## [TASK DIRECTIONS]
Across the whole listing, find how many lines contain "JavaScript", then write that number and nothing else.

--*--

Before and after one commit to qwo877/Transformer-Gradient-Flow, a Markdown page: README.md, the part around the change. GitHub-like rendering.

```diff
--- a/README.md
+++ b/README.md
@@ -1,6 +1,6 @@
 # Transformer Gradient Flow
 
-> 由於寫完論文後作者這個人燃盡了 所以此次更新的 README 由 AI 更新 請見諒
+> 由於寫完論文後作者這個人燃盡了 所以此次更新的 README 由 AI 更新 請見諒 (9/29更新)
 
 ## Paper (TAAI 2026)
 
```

--*--

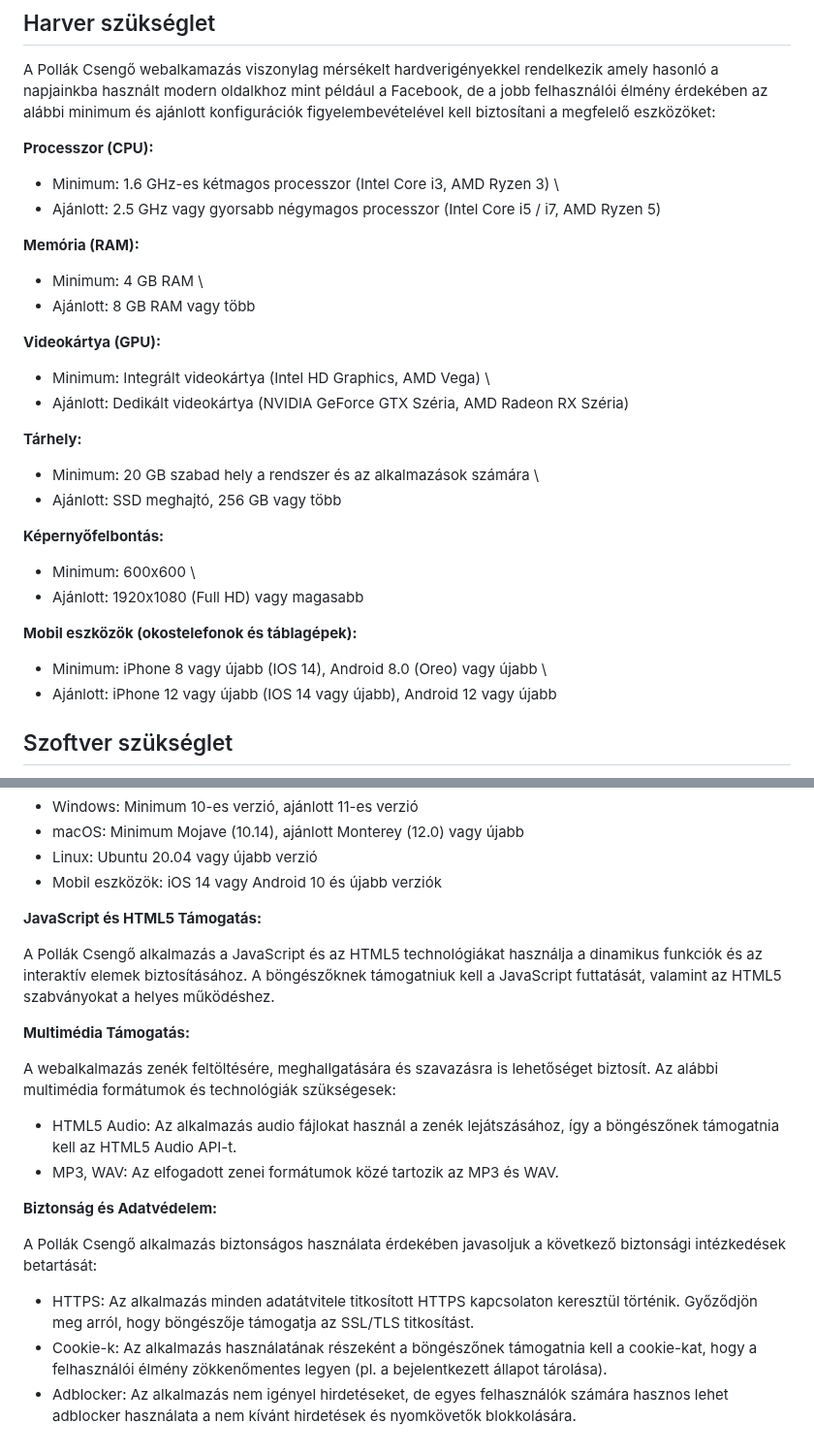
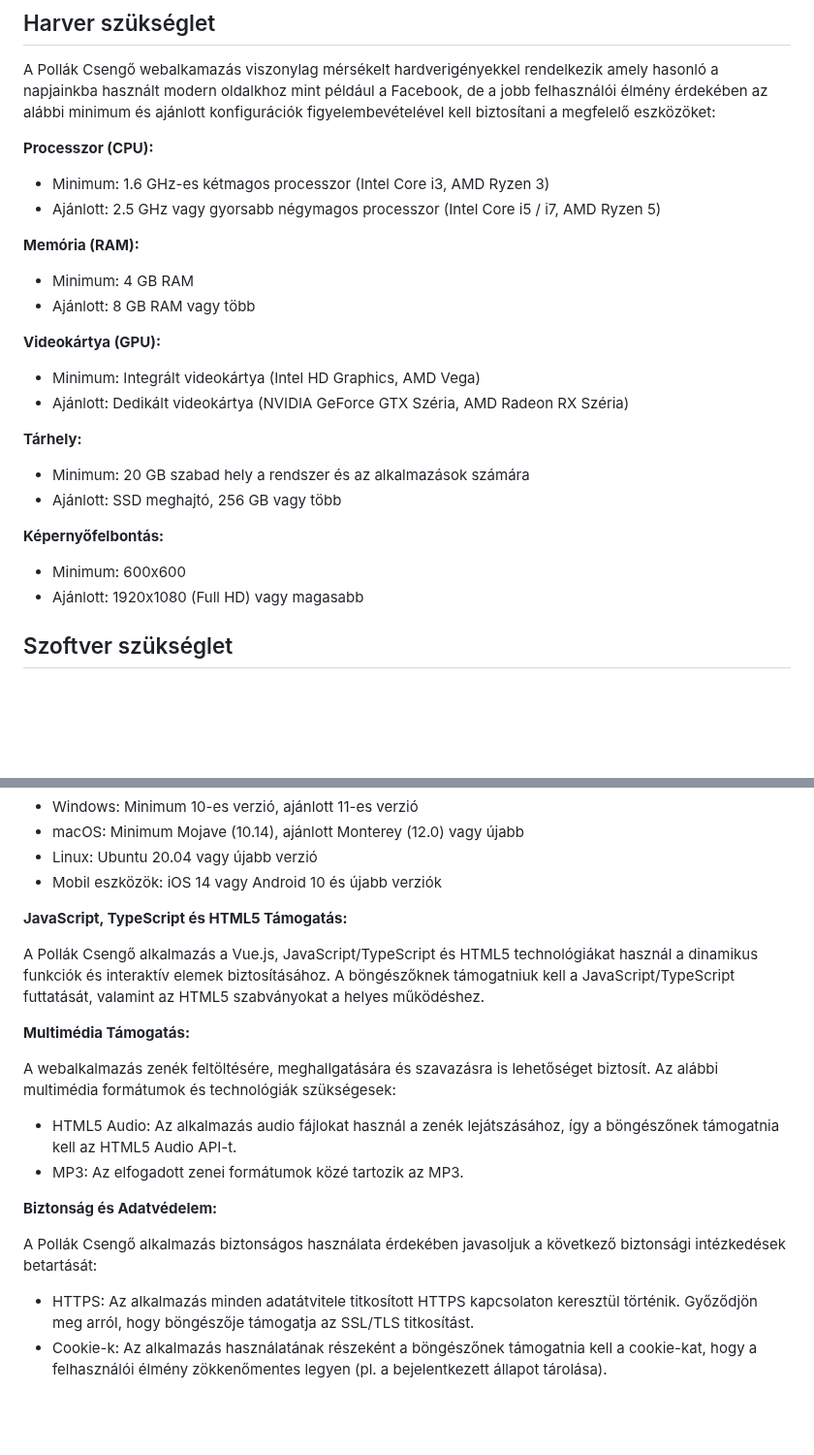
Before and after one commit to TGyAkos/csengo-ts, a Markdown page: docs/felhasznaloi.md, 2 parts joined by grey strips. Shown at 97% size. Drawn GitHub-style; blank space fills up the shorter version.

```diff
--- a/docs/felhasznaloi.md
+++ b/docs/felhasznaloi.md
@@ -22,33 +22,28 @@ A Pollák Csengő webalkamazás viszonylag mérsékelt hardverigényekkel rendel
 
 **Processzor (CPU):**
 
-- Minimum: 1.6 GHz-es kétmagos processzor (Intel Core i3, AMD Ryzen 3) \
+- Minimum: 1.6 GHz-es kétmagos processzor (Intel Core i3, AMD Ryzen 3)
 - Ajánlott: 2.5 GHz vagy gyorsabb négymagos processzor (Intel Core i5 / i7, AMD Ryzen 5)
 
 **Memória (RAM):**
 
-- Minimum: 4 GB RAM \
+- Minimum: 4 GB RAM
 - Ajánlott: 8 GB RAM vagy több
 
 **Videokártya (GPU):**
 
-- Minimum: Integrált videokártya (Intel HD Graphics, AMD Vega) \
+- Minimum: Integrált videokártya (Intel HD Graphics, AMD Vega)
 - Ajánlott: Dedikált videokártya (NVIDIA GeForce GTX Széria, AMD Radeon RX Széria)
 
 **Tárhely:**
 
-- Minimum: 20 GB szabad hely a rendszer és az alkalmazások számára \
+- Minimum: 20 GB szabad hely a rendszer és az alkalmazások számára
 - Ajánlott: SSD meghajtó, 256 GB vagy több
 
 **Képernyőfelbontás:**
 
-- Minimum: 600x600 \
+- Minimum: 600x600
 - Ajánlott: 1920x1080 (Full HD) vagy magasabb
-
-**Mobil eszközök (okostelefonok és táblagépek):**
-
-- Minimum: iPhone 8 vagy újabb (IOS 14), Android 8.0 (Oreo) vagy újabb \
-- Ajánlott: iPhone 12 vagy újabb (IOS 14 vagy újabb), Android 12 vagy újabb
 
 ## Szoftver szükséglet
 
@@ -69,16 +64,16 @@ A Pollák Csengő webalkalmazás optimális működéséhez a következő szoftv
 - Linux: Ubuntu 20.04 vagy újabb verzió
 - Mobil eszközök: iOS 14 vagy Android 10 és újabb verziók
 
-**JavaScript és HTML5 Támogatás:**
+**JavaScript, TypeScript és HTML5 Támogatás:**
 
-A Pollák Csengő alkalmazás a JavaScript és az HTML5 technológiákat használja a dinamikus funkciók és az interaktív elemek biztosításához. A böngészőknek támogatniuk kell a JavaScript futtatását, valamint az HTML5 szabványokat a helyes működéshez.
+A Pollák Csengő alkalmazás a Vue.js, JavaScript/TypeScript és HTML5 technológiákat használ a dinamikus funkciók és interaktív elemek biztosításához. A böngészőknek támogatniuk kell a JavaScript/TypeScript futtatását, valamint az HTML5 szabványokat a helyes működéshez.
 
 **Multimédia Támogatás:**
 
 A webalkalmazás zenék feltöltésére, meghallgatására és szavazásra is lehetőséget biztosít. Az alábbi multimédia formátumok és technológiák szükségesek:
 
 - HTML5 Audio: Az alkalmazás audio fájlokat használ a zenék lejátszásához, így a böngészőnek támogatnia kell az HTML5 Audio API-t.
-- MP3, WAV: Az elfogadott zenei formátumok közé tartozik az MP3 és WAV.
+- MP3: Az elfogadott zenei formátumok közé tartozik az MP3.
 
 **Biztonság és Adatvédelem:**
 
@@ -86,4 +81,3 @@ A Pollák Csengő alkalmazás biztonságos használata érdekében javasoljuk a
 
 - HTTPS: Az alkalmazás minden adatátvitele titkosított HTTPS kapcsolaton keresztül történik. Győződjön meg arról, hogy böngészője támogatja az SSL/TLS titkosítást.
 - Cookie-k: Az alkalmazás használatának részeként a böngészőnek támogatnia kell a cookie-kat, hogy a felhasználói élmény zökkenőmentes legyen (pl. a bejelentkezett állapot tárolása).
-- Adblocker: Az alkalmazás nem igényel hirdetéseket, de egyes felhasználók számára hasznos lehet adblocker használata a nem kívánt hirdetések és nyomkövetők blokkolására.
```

--*--

## [ANSWER FOR THIS EXERCISE]
4